The story of Florence has been unfairly romanticized and would not be any more acceptable today as it should have been in the past. A contemporary example of what Florence experienced would be if American Idol were a prank show where they only picked the worst contestants but gave them false encouragement and lied to them about their ability. Then the show continued with the worst performers battling it out each week thinking that they were fighting for the title of America’s best singer. The audience would be in on this cruel national joke at the expense of these people, and the contestants would find out the true intentions of the show by the end. This is essentially what Foster Florence Jenkins comes off as. She became a national spectacle once before and because of this film, she will now become a global one. Unfortunately, I find nothing funny about lying, manipulation and opportunism. There is nothing inspirational or touching about the story in Florence Foster Jenkins, but it instead serves as a cautionary tale about privilege, the effects of money, and the cruelty of men.

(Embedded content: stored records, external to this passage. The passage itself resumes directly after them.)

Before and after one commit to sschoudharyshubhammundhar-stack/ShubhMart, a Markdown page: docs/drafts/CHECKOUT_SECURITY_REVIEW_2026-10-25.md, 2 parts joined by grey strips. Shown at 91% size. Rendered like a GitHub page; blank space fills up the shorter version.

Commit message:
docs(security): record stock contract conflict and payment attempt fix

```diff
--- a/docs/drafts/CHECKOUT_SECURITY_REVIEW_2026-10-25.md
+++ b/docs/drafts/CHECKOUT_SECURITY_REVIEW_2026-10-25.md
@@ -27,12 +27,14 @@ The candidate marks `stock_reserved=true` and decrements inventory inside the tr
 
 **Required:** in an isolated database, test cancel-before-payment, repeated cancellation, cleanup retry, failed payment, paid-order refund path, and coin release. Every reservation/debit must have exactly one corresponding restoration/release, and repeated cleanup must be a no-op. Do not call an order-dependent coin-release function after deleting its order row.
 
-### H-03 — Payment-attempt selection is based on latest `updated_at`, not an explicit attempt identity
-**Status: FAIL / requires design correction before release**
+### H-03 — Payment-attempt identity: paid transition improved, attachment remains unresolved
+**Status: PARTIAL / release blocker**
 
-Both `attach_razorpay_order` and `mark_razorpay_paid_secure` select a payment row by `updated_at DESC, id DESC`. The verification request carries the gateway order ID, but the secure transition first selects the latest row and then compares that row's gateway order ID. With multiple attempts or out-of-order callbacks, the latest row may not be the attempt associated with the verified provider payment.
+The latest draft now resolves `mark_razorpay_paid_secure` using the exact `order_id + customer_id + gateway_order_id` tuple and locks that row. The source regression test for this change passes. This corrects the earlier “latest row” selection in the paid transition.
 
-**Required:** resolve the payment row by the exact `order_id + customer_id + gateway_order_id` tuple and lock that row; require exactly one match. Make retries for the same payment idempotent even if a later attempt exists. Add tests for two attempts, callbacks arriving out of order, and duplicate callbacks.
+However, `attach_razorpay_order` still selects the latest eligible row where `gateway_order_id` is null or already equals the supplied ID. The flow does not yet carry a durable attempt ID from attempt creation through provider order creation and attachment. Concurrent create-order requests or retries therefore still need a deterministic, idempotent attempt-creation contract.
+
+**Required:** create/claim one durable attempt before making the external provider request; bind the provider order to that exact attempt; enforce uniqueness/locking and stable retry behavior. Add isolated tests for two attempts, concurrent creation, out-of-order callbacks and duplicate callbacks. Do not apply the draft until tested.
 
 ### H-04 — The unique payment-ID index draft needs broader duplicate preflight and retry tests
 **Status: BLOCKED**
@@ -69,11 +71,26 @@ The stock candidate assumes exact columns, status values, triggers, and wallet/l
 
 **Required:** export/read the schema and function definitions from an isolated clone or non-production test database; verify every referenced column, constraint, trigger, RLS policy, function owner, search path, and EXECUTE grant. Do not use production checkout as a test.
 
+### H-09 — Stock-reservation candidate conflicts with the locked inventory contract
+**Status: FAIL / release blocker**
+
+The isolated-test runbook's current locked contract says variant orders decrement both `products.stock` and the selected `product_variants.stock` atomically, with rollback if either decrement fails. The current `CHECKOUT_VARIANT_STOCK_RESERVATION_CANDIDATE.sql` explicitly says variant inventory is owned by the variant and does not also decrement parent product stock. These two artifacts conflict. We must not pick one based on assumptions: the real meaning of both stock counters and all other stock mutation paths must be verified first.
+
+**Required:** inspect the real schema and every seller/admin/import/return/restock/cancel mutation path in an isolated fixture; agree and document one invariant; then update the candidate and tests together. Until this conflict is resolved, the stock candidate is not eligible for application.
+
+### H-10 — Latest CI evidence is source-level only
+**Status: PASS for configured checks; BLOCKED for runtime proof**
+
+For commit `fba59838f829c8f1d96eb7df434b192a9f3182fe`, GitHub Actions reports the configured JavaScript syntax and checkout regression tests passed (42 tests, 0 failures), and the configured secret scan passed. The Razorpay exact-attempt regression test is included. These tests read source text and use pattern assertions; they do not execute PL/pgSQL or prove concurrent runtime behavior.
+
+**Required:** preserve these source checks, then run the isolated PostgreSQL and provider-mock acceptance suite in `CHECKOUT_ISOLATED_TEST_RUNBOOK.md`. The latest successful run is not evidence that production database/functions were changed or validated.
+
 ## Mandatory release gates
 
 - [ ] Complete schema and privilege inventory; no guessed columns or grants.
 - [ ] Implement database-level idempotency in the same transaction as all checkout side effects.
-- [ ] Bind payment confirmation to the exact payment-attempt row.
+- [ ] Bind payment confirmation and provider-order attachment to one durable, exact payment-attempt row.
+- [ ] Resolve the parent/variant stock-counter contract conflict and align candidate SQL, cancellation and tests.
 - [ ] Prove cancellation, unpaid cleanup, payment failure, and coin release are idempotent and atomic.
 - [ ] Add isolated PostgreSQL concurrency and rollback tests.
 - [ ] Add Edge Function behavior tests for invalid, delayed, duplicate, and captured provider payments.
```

Rating: ★★★ (3/10 stars)

Jon would say that as a writer, he is a self-proclaimed film snob and a pop culture junkie. Always gives his honest, critical, and maybe a little bit snarky opinion on everything. He's very detail oriented and loves anything involving creativity and innovation. You're better off asking him who his favorite director is rather than his favorite film. So beware and get ready to be entertained. You can contact him at or follow him on twitter @DystopianHero. (Also, he doesn't always refer to himself in the third person, but sometimes he just has to).
  • DCC

    THANK YOU! I always thought her story was sad and could not imagine a spin on it that could possibly work, even with some amount of fictionalization. How can anyone call this inspirational? She was ill and used for the amusement of those who were willing to pretend to like it in exchange for drinks, food and laughs. No thanks.

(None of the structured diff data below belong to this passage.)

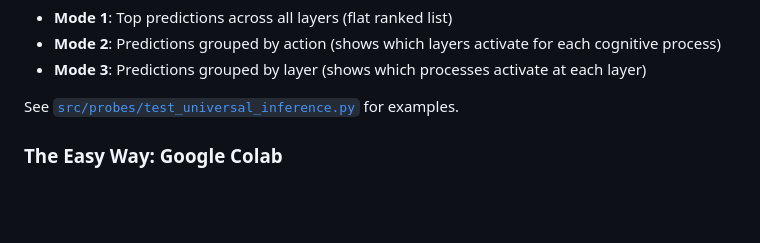
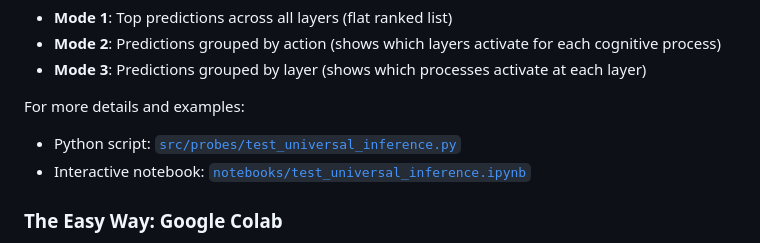
Before and after one commit to ChuloIva/brije, a Markdown page: README.md, the part around the change. GitHub-like rendering; blank space fills up the shorter version.

```diff
--- a/README.md
+++ b/README.md
@@ -34,7 +34,9 @@ The test script demonstrates three different output modes:
 - **Mode 2**: Predictions grouped by action (shows which layers activate for each cognitive process)
 - **Mode 3**: Predictions grouped by layer (shows which processes activate at each layer)
 
-See [`src/probes/test_universal_inference.py`](src/probes/test_universal_inference.py) for examples.
+For more details and examples:
+- Python script: [`src/probes/test_universal_inference.py`](src/probes/test_universal_inference.py)
+- Interactive notebook: [`notebooks/test_universal_inference.ipynb`](notebooks/test_universal_inference.ipynb)
 
 ### The Easy Way: Google Colab
 1. Open [`Brije_Full_Pipeline_Colab.ipynb`](./Brije_Full_Pipeline_Colab.ipynb).
```
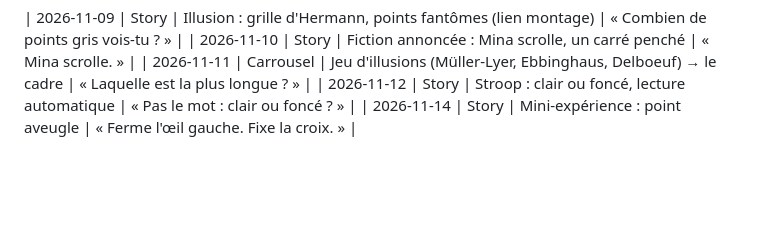
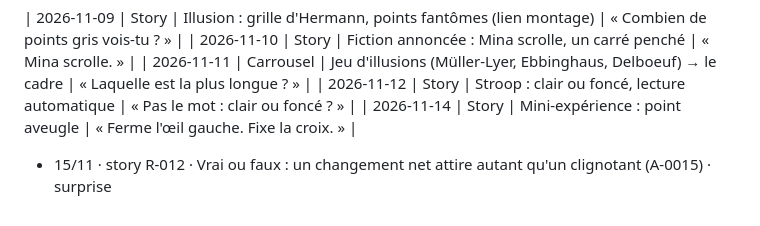
Before and after one commit to zakxa48-wq/brooze-agent, a Markdown page: idees.md, the part around the change. Drawn GitHub-style; blank space fills up the shorter version.

Commit message:
idees.md : angle R-012

```diff
--- a/idees.md
+++ b/idees.md
@@ -43,3 +43,4 @@
 | 2026-11-11 | Carrousel | Jeu d'illusions (Müller-Lyer, Ebbinghaus, Delboeuf) → le cadre | « Laquelle est la plus longue ? » |
 | 2026-11-12 | Story | Stroop : clair ou foncé, lecture automatique | « Pas le mot : clair ou foncé ? » |
 | 2026-11-14 | Story | Mini-expérience : point aveugle | « Ferme l'œil gauche. Fixe la croix. » |
+- 15/11 · story R-012 · Vrai ou faux : un changement net attire autant qu'un clignotant (A-0015) · surprise
```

  • ZoomZoomDiva

    I find your attitude on this matter to be snotty and arrogant. I do think it is noble and endearing for St. Clair Bayfield to stand by her and to allow her to have her harmless dreams and fantasies. I do not think that he was attempting to control her or her money, based on the biographical information I have read. The pianist, yes, started being in it for the money… livable work in such a field being very difficult, but I also liked the human turn in that respect.
    For a relatively recent version, look no further than William Hung.